The role of an interpreter (that’s me) is to reveal the “awesome.” Interpretation in museums or zoos goes beyond reciting facts. It’s about building an emotional connection with the audience. Interpretation done well meets the audience intellectually and provokes their own curiosity. It’s a way of communicating that involves connecting the visitor to the resource through the experience. The goal is to promote action on the part of the participant: to learn more, share what they’ve learned with others or take action directly on the issue.
At the Lemur Center, I try to get visitors as close to the animals as possible while highlighting the different aspects of lemurs’ lives, research and conservation. When the blue-eyed black lemur stares at visitors, guests often comment on the beauty of the lemur’s blazing blue eyes. I can use that as a perfect opportunity. Only 4 primate species have individuals with blue eyes (one of them is humans), but only in blue-eyed black lemurs do each individual possess this trait. They’re also critically endangered, and their unique genetic distinction could disappear forever due to habitat loss. The Duke Lemur Center houses the only two breeding females in captivity.
The combination of fluffy, bright-eyed animals and a knowledgeable guide is magic for guest experience and education. Ballantyne et al. (2007) studied the impacts of different animal exhibits and interpretation schemes at zoos and found that when guests can see an active animal and they have someone to easily explain what they’re seeing, guests learn more.
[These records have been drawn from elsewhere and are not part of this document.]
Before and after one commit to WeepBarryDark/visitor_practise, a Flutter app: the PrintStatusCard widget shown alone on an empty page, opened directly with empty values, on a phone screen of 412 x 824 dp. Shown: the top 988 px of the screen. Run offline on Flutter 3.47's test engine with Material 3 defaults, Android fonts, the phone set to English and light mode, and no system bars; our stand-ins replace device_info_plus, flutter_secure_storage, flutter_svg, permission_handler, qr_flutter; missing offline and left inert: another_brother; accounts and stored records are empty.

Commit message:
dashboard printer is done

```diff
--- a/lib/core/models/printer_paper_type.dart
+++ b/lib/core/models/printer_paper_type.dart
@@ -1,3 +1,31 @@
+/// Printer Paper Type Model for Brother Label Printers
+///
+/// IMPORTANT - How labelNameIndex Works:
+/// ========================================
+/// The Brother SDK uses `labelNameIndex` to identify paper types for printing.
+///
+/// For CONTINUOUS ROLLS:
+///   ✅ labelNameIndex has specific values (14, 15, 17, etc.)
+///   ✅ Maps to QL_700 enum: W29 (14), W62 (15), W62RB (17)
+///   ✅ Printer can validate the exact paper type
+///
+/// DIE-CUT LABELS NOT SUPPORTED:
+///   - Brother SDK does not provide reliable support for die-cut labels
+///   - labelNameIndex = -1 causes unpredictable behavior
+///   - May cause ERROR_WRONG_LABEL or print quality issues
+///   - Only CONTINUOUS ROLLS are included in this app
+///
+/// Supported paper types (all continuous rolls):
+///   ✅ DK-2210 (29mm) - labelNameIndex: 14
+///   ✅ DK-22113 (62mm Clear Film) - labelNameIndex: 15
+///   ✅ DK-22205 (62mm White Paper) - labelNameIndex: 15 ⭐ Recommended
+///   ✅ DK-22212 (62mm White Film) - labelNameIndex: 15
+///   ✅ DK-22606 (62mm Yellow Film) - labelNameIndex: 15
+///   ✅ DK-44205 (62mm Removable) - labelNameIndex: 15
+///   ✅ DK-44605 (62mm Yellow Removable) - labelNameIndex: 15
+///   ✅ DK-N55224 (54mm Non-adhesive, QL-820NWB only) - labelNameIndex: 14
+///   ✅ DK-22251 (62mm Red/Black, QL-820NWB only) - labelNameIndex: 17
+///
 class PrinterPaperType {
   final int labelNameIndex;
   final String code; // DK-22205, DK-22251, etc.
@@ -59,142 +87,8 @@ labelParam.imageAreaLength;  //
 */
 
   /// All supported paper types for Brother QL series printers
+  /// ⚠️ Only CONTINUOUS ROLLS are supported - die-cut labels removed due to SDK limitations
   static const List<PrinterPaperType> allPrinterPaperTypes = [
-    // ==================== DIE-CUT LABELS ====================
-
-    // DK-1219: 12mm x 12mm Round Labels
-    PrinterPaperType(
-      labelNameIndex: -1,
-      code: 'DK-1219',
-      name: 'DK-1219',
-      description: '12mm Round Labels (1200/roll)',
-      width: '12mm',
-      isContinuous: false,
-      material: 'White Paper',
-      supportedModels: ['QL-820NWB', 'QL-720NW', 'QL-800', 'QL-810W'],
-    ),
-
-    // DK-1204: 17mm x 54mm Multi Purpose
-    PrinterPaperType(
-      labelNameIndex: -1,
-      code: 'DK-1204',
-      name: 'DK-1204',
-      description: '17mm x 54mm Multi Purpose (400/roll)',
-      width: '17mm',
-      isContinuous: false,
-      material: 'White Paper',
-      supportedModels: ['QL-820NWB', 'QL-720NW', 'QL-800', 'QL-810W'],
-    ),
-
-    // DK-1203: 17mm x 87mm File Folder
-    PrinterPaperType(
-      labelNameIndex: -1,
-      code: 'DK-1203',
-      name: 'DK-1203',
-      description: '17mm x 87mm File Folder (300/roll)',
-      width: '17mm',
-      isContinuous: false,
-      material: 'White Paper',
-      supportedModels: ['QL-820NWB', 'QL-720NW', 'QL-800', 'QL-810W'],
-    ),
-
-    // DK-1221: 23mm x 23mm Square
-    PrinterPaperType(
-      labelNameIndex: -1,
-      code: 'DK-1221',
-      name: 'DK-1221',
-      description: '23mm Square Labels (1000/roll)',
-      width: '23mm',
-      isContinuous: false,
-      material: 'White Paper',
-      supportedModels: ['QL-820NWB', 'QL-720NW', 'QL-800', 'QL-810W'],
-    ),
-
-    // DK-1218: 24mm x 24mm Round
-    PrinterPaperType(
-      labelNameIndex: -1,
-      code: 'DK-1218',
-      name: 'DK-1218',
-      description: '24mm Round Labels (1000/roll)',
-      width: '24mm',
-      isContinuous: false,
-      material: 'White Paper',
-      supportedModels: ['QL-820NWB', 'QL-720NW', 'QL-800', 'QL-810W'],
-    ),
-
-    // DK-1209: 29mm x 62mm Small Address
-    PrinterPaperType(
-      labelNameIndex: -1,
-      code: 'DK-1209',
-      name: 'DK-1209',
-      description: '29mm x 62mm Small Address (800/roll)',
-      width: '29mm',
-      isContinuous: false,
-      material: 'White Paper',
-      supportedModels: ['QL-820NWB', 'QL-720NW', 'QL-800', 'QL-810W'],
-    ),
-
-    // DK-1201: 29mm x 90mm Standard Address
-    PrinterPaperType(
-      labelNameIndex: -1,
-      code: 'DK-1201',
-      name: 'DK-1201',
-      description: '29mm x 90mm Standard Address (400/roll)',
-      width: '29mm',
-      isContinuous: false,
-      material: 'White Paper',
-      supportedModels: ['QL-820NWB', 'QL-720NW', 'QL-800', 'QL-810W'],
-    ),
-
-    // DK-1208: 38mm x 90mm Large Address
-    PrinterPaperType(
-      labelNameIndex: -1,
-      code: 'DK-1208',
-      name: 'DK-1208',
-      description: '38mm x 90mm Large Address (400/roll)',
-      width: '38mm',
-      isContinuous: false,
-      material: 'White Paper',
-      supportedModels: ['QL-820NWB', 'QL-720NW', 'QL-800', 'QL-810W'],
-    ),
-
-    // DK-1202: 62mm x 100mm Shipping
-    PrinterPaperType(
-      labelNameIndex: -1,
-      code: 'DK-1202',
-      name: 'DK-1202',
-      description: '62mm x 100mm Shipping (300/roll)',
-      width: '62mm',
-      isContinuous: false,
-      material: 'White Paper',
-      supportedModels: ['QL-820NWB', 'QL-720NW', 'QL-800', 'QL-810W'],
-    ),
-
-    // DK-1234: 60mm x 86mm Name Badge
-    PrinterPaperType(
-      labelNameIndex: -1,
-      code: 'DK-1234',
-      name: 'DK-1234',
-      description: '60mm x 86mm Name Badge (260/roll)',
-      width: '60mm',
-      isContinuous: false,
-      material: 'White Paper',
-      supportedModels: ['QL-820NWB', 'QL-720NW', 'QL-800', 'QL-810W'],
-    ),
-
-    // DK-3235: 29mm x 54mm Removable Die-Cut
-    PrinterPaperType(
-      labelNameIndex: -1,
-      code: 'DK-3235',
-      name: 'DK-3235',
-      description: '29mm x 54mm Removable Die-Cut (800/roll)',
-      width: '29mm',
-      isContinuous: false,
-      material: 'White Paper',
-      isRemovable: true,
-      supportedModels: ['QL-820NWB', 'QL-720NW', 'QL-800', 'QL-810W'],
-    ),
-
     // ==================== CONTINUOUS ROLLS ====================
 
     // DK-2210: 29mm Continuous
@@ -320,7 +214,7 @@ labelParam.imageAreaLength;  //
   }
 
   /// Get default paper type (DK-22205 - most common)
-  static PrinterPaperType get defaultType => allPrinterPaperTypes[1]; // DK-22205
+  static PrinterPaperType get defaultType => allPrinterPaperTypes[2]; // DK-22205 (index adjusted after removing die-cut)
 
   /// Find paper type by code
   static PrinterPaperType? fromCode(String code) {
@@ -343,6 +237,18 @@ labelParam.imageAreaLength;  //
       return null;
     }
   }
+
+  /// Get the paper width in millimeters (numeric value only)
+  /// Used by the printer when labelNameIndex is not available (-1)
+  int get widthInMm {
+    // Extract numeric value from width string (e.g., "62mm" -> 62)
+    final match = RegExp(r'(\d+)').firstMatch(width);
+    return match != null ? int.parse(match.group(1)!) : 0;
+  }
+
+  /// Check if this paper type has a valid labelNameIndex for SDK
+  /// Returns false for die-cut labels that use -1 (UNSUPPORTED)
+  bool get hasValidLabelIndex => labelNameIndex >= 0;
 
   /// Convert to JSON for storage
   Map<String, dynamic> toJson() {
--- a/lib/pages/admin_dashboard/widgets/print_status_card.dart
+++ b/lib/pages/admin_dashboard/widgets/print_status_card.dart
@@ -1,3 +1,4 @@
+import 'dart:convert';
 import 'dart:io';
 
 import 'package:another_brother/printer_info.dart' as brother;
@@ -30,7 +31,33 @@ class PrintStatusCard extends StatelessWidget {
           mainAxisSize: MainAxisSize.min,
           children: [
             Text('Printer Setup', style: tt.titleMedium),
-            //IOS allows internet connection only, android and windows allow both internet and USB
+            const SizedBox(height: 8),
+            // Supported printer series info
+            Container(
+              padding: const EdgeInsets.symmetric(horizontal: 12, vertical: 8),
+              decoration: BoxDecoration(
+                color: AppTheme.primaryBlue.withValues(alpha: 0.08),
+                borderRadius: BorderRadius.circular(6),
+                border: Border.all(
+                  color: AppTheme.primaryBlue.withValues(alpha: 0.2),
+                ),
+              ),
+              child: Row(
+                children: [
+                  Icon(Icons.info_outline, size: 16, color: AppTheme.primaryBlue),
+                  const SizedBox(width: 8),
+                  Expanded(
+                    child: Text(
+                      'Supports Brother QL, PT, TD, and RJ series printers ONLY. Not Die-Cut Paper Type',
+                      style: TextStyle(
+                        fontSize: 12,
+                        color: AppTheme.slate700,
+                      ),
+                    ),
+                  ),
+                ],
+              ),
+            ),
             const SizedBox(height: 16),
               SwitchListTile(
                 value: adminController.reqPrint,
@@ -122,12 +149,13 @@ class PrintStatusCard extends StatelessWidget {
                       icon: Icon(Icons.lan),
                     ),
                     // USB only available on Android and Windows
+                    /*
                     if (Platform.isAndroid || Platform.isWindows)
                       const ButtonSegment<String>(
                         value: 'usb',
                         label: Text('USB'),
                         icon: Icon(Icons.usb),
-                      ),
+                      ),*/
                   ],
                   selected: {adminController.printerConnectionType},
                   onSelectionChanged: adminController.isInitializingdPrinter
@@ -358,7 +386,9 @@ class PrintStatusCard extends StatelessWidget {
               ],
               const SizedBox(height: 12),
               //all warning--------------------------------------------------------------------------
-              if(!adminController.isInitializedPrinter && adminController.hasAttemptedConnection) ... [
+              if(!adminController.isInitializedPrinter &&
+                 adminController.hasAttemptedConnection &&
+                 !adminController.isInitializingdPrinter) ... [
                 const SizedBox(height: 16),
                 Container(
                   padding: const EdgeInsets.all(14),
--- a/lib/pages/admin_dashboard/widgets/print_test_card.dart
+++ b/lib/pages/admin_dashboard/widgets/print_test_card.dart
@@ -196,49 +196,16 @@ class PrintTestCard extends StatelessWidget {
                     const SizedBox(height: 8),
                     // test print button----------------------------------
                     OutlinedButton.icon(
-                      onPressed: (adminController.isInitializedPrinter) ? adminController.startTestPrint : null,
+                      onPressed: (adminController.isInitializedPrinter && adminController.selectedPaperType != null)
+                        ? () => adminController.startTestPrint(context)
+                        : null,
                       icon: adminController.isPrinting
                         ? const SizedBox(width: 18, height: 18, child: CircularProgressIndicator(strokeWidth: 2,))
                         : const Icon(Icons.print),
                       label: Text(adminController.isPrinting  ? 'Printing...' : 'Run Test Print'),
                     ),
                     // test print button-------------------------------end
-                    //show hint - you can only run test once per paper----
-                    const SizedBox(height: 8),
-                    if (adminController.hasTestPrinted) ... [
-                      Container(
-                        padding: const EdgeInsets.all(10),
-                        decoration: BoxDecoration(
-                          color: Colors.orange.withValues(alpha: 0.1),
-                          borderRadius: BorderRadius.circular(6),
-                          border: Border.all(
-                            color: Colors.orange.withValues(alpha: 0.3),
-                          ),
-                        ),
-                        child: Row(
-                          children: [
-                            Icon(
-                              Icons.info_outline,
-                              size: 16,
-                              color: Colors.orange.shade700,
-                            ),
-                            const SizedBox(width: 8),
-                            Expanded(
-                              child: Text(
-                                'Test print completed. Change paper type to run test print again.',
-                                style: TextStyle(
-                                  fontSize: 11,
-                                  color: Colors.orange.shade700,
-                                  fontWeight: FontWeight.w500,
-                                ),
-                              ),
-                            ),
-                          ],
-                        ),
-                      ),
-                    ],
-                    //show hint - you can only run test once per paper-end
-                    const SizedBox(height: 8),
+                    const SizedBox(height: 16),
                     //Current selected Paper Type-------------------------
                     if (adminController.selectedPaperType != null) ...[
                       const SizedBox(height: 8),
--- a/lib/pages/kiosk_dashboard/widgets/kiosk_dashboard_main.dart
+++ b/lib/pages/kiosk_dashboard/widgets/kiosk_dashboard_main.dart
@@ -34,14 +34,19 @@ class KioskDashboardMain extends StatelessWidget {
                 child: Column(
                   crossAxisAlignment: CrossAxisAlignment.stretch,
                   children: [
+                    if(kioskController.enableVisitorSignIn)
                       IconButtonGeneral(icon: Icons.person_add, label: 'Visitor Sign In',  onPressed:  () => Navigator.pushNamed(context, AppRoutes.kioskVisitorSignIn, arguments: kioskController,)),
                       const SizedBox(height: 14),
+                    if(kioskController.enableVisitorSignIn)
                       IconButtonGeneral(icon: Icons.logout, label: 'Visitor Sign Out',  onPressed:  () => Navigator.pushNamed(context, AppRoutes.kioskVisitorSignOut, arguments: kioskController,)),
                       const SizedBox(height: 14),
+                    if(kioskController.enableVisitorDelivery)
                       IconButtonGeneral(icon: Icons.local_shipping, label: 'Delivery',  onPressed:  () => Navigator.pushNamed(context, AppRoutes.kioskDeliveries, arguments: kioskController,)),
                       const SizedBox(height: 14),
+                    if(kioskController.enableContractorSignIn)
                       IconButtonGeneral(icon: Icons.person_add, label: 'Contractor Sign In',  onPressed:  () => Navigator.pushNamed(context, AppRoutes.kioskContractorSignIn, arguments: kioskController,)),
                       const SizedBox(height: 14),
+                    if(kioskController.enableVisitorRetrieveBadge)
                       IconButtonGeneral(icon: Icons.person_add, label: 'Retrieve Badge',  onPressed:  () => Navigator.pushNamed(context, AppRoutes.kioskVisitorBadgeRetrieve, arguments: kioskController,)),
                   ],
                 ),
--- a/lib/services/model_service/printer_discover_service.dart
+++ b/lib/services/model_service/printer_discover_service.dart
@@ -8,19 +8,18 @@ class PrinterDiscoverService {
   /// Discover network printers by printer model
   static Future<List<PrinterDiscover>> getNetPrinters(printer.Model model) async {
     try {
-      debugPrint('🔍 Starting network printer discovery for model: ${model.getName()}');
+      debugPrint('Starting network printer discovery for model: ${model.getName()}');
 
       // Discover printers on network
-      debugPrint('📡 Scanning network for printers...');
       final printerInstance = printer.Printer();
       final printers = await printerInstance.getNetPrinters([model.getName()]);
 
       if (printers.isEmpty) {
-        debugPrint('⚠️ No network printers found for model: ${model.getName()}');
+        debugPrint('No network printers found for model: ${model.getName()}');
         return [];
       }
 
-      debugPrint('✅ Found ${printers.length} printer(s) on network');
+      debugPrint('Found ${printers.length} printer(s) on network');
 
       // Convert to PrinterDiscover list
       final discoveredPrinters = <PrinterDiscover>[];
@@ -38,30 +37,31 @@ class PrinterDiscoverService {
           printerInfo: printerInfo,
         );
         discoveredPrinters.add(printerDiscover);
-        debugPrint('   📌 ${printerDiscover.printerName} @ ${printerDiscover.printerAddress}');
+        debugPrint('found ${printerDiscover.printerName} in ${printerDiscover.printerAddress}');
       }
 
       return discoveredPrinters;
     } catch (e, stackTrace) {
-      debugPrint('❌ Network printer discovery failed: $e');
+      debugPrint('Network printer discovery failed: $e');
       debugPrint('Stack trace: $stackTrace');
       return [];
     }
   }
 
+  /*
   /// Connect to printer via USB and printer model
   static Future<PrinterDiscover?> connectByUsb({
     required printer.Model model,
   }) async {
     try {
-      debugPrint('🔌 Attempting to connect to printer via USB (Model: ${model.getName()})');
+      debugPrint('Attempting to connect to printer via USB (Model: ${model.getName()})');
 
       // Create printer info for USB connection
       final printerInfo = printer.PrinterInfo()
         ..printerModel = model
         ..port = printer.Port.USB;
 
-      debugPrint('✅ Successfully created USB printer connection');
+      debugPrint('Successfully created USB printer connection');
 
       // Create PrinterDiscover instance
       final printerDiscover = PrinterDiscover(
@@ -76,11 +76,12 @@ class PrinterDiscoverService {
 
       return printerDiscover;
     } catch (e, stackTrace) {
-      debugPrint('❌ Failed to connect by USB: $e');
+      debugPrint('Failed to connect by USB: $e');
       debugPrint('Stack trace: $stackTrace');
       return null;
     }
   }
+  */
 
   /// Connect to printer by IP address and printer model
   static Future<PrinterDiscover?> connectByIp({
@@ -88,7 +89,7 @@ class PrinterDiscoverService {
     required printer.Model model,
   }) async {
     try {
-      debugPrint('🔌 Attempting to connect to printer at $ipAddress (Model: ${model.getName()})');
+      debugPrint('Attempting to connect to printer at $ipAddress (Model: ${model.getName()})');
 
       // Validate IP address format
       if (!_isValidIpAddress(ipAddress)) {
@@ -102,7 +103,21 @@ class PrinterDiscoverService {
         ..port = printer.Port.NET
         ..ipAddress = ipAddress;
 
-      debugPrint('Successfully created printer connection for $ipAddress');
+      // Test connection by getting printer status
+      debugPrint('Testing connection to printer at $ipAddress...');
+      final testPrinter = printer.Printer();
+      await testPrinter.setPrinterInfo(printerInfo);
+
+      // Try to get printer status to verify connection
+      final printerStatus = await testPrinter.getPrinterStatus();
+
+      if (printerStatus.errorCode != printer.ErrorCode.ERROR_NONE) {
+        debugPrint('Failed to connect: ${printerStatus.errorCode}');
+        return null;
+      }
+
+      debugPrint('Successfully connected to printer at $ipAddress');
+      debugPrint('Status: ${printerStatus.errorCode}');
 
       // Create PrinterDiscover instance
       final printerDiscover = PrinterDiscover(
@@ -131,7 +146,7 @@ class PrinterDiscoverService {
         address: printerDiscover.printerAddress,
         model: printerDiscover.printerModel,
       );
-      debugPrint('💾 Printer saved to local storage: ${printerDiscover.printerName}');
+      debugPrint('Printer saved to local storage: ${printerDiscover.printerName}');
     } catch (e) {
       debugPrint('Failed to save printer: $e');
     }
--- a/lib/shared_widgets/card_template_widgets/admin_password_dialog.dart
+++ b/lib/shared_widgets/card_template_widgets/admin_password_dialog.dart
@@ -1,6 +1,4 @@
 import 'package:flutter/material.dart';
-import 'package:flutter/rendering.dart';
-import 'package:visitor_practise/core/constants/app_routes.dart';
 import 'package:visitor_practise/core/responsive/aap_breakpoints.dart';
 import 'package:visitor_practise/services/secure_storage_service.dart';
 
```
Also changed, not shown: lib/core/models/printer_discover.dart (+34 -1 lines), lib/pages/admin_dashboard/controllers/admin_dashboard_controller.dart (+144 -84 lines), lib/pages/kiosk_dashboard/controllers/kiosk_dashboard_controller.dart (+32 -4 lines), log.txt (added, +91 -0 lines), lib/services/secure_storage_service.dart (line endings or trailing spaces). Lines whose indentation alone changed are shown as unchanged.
Interpretive programs have been shown to positively influence environmental awareness and conservation action in visitors to natural heritage sites (Zeppell 2008). These effects were discussed in Sci-Ed previously, here, here and here.
I conducted my own little research project at the Lemur Center and asked a few people about their experiences on the forest tour. Why did they visit? What did they like? What do they remember most? In the course of my conversations, no one would really own up to having learned anything. Still, they were able to tell me many lemur stories, including ring-tailed lemur stink fights, aye-ayes with rodent-like incisors, or a ruffed lemur’s loud, barking call. Guests were receiving information, but the emotional response to seeing the animals up close made them receptive to the information.
Kizzy and her family withdrew to the treetops to sunbathe. As I lead the guests out of the forest, they continue to ask me questions and talk about the experience. We still have more lemurs to meet, and I have more information to share. I’ll see their pictures on Instagram later in the afternoon – a sure sign: they’ll be lemur lovers for life.
Conservation learning in wildlife tourism settings: lessons from research in zoos and aquariums. R. Ballantyne, J. Packer, K. Hughes, L. Dierking. Environmental Education Research, Vol. 13, Iss. 3, 2007
Education and Conservation Benefits of Marine Wildlife Tours: Developing Free-Choice Learning Experiences. Heather Zeppel, The Journal of Environmental Education. Vol. 39, Iss. 3, 2008
Guest post: Interpreting Lemurs by PLOS Blogs Network, unless otherwise expressly stated, is licensed under a Creative Commons Attribution 4.0 International License.